This isn’t just specific to the recruitment industry — workplace learnings biggest pain point is training engagement. This is what we class as an employees positive or negative emotional attachment to their training and this profoundly influences their willingness to learn and perform at work.
Regardless of whether you are a part of it or even want to admit it, we live in a world where the majority of people spend an immense amount of time looking at the screens of their mobile devices. One might even say we are turning into zombies who crave the warming glow of our devices, but as Simon Pegg warned us in the best zombie movie ever, we shouldn’t use the Z word, “…because it is ridiculous.”
Recently, I was speaking at a conference and one of the audience members approached me to ask about a sales presentation that they had recently failed to win and wanted sales tips for the future. They wanted to know what they could have done about it and how they could improve their chance of winning a similar pitch next time. The main issue in this situation was poor sales positioning…
For the owner of a small agency, it’s a difficult decision that could take your business to the moon, or send it crashing into the landfill.
For the manager or director of a recruitment giant, it is also what your reputation and future promotions may hang on.
When to hire, who to hire and whether to hire at all?
Influencing skills are critical for recruiters, so how can you develop yours?
Leaving the EU reminded me of break up where one party just didn’t want the other to leave.
So you’re a great consultant, the top biller in your company and everyone is asking you “when are you going to be a manager?”
This seems to be a typical situation for recruitment consultancies the world over. As soon as consultants start performing well, the senior management team label them as a major part of their succession planning strategy. Sometimes the individual hasn’t even been asked!
We all know the feeling well. The job market is being squeezed, financial markets are at an all time low and your clients don’t want to use recruiters. When they do come to you they try to squeeze the fees, you are not making many placements and you are looking for the answer, some help, anything!!
When the markets are like this you tend to spend more time analysing your sales staff activity. It is easy to see who is doing what, who is trying their hardest to create something out of nothing and those that are just stumped for ideas, or worse, just can’t be bothered.

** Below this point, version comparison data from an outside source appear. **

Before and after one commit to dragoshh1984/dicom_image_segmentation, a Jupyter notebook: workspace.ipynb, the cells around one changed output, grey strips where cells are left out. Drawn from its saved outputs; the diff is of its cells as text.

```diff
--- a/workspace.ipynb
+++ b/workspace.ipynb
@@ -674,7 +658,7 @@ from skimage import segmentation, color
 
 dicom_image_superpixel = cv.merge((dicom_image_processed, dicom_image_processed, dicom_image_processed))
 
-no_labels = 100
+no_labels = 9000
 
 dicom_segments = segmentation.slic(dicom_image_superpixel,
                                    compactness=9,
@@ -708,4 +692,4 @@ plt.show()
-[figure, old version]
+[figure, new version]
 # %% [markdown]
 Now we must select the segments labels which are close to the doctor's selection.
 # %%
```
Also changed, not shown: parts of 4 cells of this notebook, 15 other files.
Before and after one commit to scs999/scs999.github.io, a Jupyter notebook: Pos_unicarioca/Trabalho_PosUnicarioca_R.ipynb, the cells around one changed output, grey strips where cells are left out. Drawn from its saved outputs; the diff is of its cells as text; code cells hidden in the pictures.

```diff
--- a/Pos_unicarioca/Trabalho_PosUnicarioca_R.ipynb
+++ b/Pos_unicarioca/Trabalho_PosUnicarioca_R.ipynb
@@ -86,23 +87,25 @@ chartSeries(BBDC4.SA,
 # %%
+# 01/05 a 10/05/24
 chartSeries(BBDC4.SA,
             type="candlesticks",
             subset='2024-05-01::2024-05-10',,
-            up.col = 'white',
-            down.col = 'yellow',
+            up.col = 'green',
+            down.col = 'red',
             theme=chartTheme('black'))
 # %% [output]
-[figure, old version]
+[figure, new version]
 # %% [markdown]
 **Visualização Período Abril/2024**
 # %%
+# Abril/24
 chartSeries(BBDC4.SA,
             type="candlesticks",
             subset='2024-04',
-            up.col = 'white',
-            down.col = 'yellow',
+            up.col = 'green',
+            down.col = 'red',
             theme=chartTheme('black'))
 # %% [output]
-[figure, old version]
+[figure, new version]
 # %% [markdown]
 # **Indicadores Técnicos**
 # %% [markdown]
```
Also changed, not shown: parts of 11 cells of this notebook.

With your experience of boom and bust recruitment markets you talk to your staff and you make suggestions, set targets, even have the odd competition in order to give your sales activity the shot in the arm it needs.
Then you pray (joke).
But in a strange way it’s easy to handle contractions or downward trends in the market, even market shocks can be navigated but what if everything is going well? Maybe we are just getting used to it?
But what if the markets are buoyant, your clients are calling in mandates, your teams are making placements, but you know in your heart of hearts that they could be producing more?
What about your top billers – what if they are making a ton of placements, but you know they are not even out of second gear? You know that if they put their foot on the gas they could take it to the next level. How do you get them to listen to you and to do it?
OK, I’ll be perfectly honest, the jury is still out for me on social media.
Deciding that you want to be active on social media is always a good start. It’s then what you do next as to whether you execute social media effectively or not.